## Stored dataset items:
========

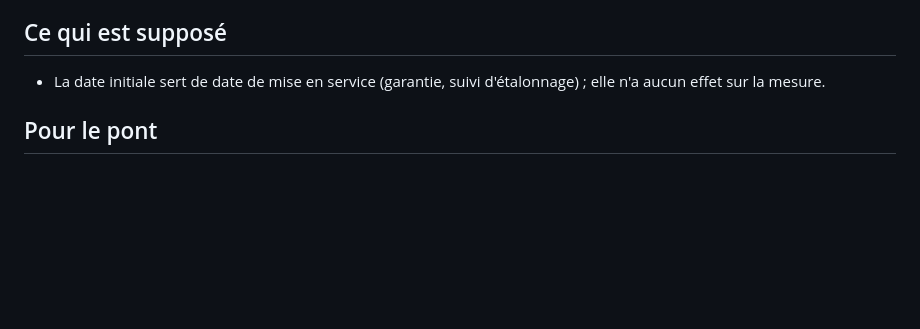
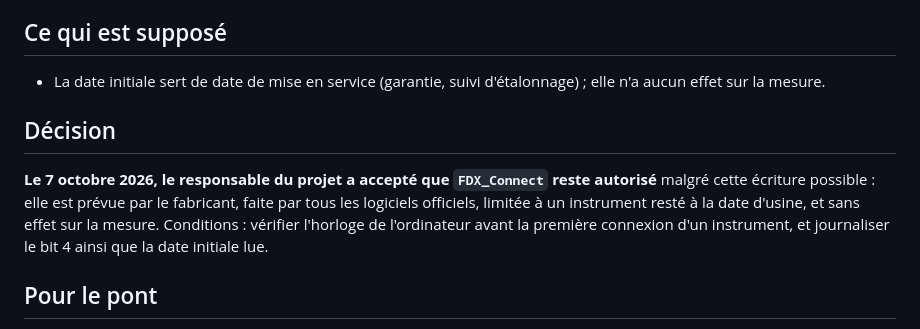
Before and after one commit to entropik/myiro-libre, a Markdown page: docs/abi/FDX_Connect.md, the part around the change. Drawn GitHub-style; blank space fills up the shorter version.

Commit message:
FDX_Connect : écriture de la date initiale acceptée, sous conditions
Co-Authored-By: Claude Opus 5.5 <noreply@anthropic.com>

```diff
--- a/docs/abi/FDX_Connect.md
+++ b/docs/abi/FDX_Connect.md
@@ -24,6 +24,10 @@ int32_t __stdcall FDX_Connect(const FDX_PortInfo *port,   /* une entrée de la l
 
 - La date initiale sert de date de mise en service (garantie, suivi d'étalonnage) ; elle n'a aucun effet sur la mesure.
 
+## Décision
+
+**Le 7 octobre 2026, le responsable du projet a accepté que `FDX_Connect` reste autorisé** malgré cette écriture possible : elle est prévue par le fabricant, faite par tous les logiciels officiels, limitée à un instrument resté à la date d'usine, et sans effet sur la mesure. Conditions : vérifier l'horloge de l'ordinateur avant la première connexion d'un instrument, et journaliser le bit 4 ainsi que la date initiale lue.
+
 ## Pour le pont
 
 - Passer l'entrée de 44 octets reçue de la détection, sans la modifier.
```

========

## WHAT TO PRODUCE:
For every line in the entries above that contains "effet", add one to a count, and give that number by itself.

## ANSWER SPACE:
2